◆ WHAT YOU WILL DO:
Set the data below down again, exactly, with every picture left out.

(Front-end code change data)
════════

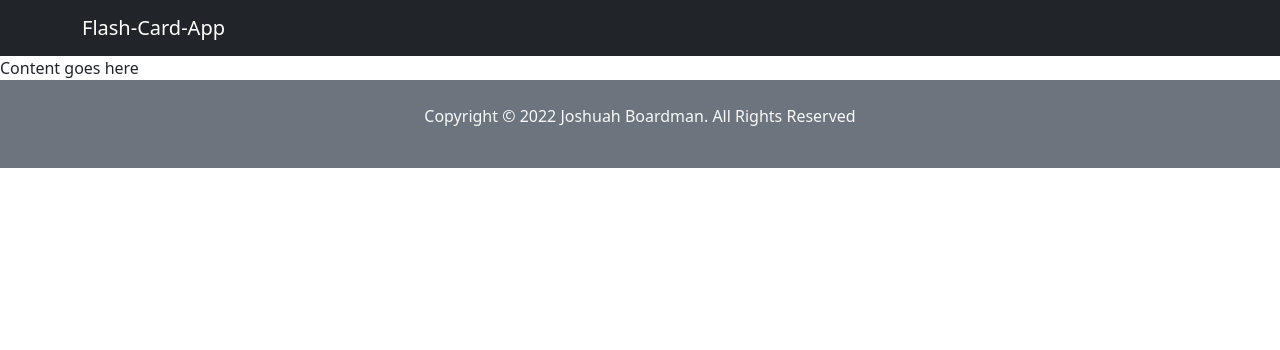
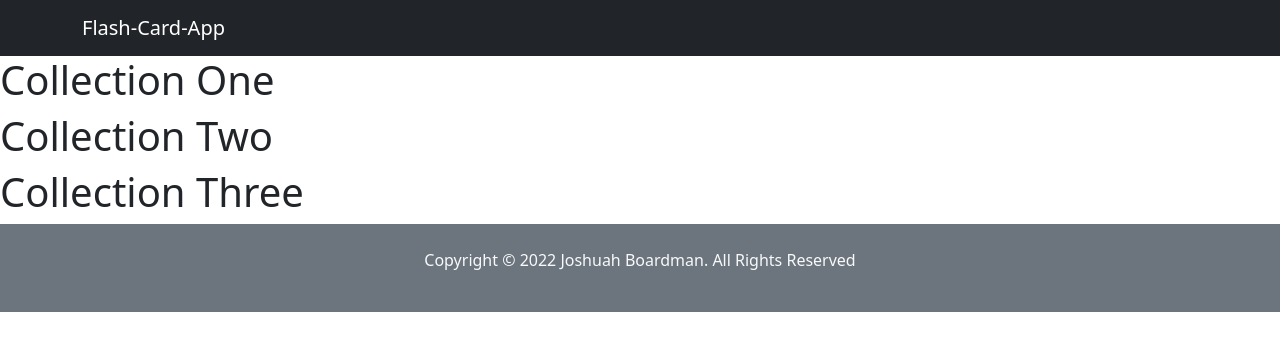
Before and after one commit to JoshuahBoardman/flash-card-app, a React (Create React App) app: page /collection/1 in a window 1280 px wide. Shown: the top 350 px of the page. Built offline with nearby package versions, Linux system fonts and the light colour scheme.

Commit message:
Implemented global state with Context.

```diff
--- a/src/App.js
+++ b/src/App.js
@@ -1,13 +1,18 @@
 import React from "react";
+import CardCollectionContext from "./context/CardCollectionContext";
 import Header from "./components/Header";
 import Footer from "./components/Footer";
+import Testing from "./components/Testing";
 
 function App() {
+
   return (
     <div className="App">
       <Header />
 
-      Content goes here
+      <CardCollectionContext>
+          <Testing />
+      </CardCollectionContext>
 
       <Footer />
     </div>
--- /dev/null
+++ b/src/components/Testing.jsx
@@ -0,0 +1,22 @@
+import React from 'react'
+import { useCardCollection } from '../context/CardCollectionContext'
+
+const Testing = () => {
+    const [cardCollection, setCardCollection] = useCardCollection();
+    console.log("here", cardCollection)
+  return (
+   <>
+       {
+           cardCollection.map((collection, index) => {
+               return (
+                   <div key={index}>
+                       <h1>{collection.title}</h1>
+                   </div>
+               )
+           })
+       }
+   </>
+  )
+}
+
+export default Testing
--- /dev/null
+++ b/src/context/CardCollectionContext.jsx
@@ -0,0 +1,44 @@
+import React, { useState, useContext } from "react";
+
+const cardCollectionContext = React.createContext();
+
+export function useCardCollection() {
+    return useContext(cardCollectionContext);
+}
+
+const CardCollectionContext = ({ children }) => {
+  const [cardCollection, setCardCollection] = useState([
+    {
+      title: "Collection One",
+      cards: [
+        { question: "Question One", answer: "Answer One" },
+        { question: "Question Two", answer: "Answer Two" },
+        { question: "Question Three", answer: "Answer Three" },
+      ],
+    },
+    {
+      title: "Collection Two",
+      cards: [
+        { question: "Question One", answer: "Answer One" },
+        { question: "Question Two", answer: "Answer Two" },
+        { question: "Question Three", answer: "Answer Three" },
+      ],
+    },
+    {
+      title: "Collection Three",
+      cards: [
+        { question: "Question One", answer: "Answer One" },
+        { question: "Question Two", answer: "Answer Two" },
+        { question: "Question Three", answer: "Answer Three" },
+      ],
+    },
+  ]);
+
+  return (
+    <cardCollectionContext.Provider value={[cardCollection, setCardCollection]}>
+        {children}
+    </cardCollectionContext.Provider>
+  );
+};
+
+export default CardCollectionContext;
```
Also changed, not shown: src/index.js (+6 -4 lines).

════════

◆ RESPONSE TO THE TASK:
Before and after one commit to JoshuahBoardman/flash-card-app, a React (Create React App) app: page /collection/1 in a window 1280 px wide. Shown: the top 350 px of the page. Built offline with nearby package versions, Linux system fonts and the light colour scheme.

Commit message:
Implemented global state with Context.

```diff
--- a/src/App.js
+++ b/src/App.js
@@ -1,13 +1,18 @@
 import React from "react";
+import CardCollectionContext from "./context/CardCollectionContext";
 import Header from "./components/Header";
 import Footer from "./components/Footer";
+import Testing from "./components/Testing";
 
 function App() {
+
   return (
     <div className="App">
       <Header />
 
-      Content goes here
+      <CardCollectionContext>
+          <Testing />
+      </CardCollectionContext>
 
       <Footer />
     </div>
--- /dev/null
+++ b/src/components/Testing.jsx
@@ -0,0 +1,22 @@
+import React from 'react'
+import { useCardCollection } from '../context/CardCollectionContext'
+
+const Testing = () => {
+    const [cardCollection, setCardCollection] = useCardCollection();
+    console.log("here", cardCollection)
+  return (
+   <>
+       {
+           cardCollection.map((collection, index) => {
+               return (
+                   <div key={index}>
+                       <h1>{collection.title}</h1>
+                   </div>
+               )
+           })
+       }
+   </>
+  )
+}
+
+export default Testing
--- /dev/null
+++ b/src/context/CardCollectionContext.jsx
@@ -0,0 +1,44 @@
+import React, { useState, useContext } from "react";
+
+const cardCollectionContext = React.createContext();
+
+export function useCardCollection() {
+    return useContext(cardCollectionContext);
+}
+
+const CardCollectionContext = ({ children }) => {
+  const [cardCollection, setCardCollection] = useState([
+    {
+      title: "Collection One",
+      cards: [
+        { question: "Question One", answer: "Answer One" },
+        { question: "Question Two", answer: "Answer Two" },
+        { question: "Question Three", answer: "Answer Three" },
+      ],
+    },
+    {
+      title: "Collection Two",
+      cards: [
+        { question: "Question One", answer: "Answer One" },
+        { question: "Question Two", answer: "Answer Two" },
+        { question: "Question Three", answer: "Answer Three" },
+      ],
+    },
+    {
+      title: "Collection Three",
+      cards: [
+        { question: "Question One", answer: "Answer One" },
+        { question: "Question Two", answer: "Answer Two" },
+        { question: "Question Three", answer: "Answer Three" },
+      ],
+    },
+  ]);
+
+  return (
+    <cardCollectionContext.Provider value={[cardCollection, setCardCollection]}>
+        {children}
+    </cardCollectionContext.Provider>
+  );
+};
+
+export default CardCollectionContext;
```
Also changed, not shown: src/index.js (+6 -4 lines).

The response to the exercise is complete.